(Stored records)
-------------------------

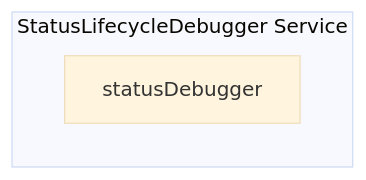
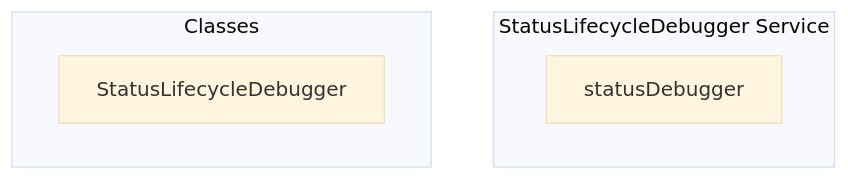
Before and after one commit to y4my4my4m/harmony: the diagram in docs/api/services/statuslifecycledebugger.md, drawn with Mermaid (base theme). The commit also changed other lines of this file and 350 other files, not shown here.

````diff
--- a/docs/api/services/statuslifecycledebugger.md
+++ b/docs/api/services/statuslifecycledebugger.md
@@ -7,10 +7,10 @@
 ```mermaid
 graph TB
     subgraph "StatusLifecycleDebugger Service"
         STATUSDEBUGGER[statusDebugger]
     end
     
-    
-    
-    
+    subgraph "Classes"
+        CLS_STATUSLIFECYCLEDEBUGGER[StatusLifecycleDebugger]
+    end
 ```
````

-------------------------

The entries above must be restated exactly in the answer, and the pictures left out.

_EXERCISE SOLUTION_
Before and after one commit to y4my4my4m/harmony: the diagram in docs/api/services/statuslifecycledebugger.md, drawn with Mermaid (base theme). The commit also changed other lines of this file and 350 other files, not shown here.

````diff
--- a/docs/api/services/statuslifecycledebugger.md
+++ b/docs/api/services/statuslifecycledebugger.md
@@ -7,10 +7,10 @@
 ```mermaid
 graph TB
     subgraph "StatusLifecycleDebugger Service"
         STATUSDEBUGGER[statusDebugger]
     end
     
-    
-    
-    
+    subgraph "Classes"
+        CLS_STATUSLIFECYCLEDEBUGGER[StatusLifecycleDebugger]
+    end
 ```
````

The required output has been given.